Diana Chapman Walsh Assistant Professor of Cognitive and Linguistic Sciences

Research interests include sociolinguistics, language variation & change, varieties of English, and the language varieties of the African diaspora. 

My research is broadly focused on language variation and change, with a particular focus on varieties of English and the language varieties of the African Diaspora. My most recent work, funded by an NSF grant, examines syntactic change in the negation system of African American English in Philadelphia. Other projects I have worked on explore the perception and acquisition of sociolinguistic variation, changes in the sound system of Philadelphia English(es), and syntactic change in both general American English and French Guyanais Creole.

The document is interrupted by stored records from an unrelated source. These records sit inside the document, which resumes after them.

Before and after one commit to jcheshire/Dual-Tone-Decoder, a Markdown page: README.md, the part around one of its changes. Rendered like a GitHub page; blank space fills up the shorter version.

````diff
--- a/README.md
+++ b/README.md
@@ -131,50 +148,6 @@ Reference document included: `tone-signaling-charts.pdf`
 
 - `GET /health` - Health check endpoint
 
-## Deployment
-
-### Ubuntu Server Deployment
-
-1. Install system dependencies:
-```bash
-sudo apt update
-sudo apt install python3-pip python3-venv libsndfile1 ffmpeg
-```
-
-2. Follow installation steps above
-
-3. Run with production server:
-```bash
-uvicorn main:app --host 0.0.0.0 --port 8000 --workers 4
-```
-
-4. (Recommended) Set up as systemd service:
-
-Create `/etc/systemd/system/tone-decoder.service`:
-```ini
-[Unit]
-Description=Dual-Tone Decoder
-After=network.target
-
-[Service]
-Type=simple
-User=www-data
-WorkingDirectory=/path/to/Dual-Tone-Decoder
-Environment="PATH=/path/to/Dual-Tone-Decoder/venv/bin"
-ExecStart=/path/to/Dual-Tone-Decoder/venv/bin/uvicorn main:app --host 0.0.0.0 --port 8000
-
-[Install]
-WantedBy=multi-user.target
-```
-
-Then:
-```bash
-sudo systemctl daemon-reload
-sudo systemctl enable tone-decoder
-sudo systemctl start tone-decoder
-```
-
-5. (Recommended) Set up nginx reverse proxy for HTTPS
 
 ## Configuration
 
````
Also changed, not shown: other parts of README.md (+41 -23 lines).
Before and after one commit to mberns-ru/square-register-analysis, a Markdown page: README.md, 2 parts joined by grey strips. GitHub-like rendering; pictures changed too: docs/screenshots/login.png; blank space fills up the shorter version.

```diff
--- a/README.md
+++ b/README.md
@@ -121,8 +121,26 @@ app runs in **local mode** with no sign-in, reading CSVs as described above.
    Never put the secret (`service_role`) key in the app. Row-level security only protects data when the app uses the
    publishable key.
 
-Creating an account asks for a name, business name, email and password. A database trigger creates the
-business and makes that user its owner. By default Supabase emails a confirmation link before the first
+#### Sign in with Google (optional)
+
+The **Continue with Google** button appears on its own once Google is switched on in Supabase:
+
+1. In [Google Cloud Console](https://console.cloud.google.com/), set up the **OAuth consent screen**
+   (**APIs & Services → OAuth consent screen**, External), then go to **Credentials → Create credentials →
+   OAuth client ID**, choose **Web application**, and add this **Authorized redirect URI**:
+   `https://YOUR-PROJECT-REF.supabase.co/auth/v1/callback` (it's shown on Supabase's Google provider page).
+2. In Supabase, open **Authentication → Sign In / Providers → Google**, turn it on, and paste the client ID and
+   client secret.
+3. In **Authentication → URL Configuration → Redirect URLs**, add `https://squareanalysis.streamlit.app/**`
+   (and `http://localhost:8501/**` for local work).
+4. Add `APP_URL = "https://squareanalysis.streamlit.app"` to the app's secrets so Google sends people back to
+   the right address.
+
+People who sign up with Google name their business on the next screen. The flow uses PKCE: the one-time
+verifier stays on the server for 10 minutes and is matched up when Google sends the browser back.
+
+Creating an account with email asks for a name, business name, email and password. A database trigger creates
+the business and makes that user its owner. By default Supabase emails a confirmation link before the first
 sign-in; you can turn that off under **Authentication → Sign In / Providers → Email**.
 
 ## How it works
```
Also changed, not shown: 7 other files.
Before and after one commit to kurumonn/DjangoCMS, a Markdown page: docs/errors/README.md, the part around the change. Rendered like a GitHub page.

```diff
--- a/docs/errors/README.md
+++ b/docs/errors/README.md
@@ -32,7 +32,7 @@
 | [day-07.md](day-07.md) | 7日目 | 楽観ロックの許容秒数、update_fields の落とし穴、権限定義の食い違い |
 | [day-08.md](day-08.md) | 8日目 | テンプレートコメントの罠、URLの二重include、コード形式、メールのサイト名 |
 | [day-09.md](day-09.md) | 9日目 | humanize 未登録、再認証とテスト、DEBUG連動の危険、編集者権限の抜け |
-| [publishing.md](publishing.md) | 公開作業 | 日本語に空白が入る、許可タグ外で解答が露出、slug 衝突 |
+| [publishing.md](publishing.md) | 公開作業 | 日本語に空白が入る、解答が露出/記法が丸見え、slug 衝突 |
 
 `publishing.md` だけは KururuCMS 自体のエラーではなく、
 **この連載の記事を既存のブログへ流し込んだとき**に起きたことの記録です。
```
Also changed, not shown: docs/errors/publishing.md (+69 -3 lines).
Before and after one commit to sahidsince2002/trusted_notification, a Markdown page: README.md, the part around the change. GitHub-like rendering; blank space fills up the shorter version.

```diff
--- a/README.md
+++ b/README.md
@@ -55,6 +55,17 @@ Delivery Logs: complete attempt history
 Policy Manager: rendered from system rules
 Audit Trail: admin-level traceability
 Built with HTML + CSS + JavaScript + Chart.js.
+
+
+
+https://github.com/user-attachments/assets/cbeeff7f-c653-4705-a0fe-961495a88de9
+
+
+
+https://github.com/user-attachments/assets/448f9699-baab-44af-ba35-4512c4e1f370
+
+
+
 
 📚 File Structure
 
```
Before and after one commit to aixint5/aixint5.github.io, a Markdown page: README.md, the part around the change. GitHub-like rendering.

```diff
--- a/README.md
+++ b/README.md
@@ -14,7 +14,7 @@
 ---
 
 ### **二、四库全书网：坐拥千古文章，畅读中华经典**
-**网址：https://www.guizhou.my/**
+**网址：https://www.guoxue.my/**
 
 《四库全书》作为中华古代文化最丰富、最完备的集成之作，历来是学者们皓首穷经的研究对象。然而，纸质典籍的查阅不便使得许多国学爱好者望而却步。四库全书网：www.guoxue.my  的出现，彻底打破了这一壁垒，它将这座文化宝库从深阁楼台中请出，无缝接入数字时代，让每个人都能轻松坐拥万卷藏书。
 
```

I use a variety of methodological tools to study linguistic phenomena, including traditional sociolinguistic fieldwork, corpus linguistics, and experimental methods. I’m currently in the process of setting up a Sociolinguistics Lab at Wellesley. The Lab will offer the opportunity to mentor students in sociolinguistic research.

At the introductory/intermediate level, I teach Introduction to Linguistics (Ling 114), Sociolinguistics (Ling 238), and Language: Form and Meaning (Ling 244). At the advanced level, I teach a seminar on African American English (Ling 338). This course explores the linguistic features, history, and current social context of the second most spoken variety of English in the U.S. As a new faculty member, I look forward to developing courses at Wellesley that will explore the intersection of language and society, how language varies, and how it changes over time.

My professional interests include promoting diversity and inclusion in the field of linguistics. In turn, I use linguistic research to promote an appreciation for linguistic diversity and the inclusion of marginalized speech communities within the discipline. I’m an active member of the Linguistic Society of America. In the past, I have participated in the Society for Pidgin and Creole Linguistics and the Caribbean Society for Linguistics.

Outside of linguistics, I enjoy running, listening to and playing music, travelling, cooking (eating more so), learning how to make wine, and spending time laughing with friends and family.


  • B.A., Binghamton University
  • M.S., University of Lyon
  • Ph.D., University of Pennsylvania

Current and upcoming courses

  • Designed to familiarize students with some of the essential concepts of linguistic analysis. Suitable problem sets in English and in other languages will provide opportunities to study the basic systems of language organization-phonology, morphology, syntax, and semantics. Additional topics include introductions to language organization in the brain, child language acquisition, language change, and language in society.
  • This course will consider some basic questions about language: What do we actually know when we know a language? How is the structure of language best described? Are there properties which all languages share, and what do those properties tell us about language itself? We will look at specific problems in morphology, syntax, and semantics, and the strengths and weaknesses of different linguistic theories will be considered. While many of the problems considered in this class will involve English, we will also be looking at other languages, both European and non-European.
  • The application of linguistics to the analysis of sociocultural variation in language. We will examine the way information about age, gender, social class, region, and ethnicity is conveyed by variations in the structural and semantic organization of language. We will also examine language attitude and language planning in multilingual societies.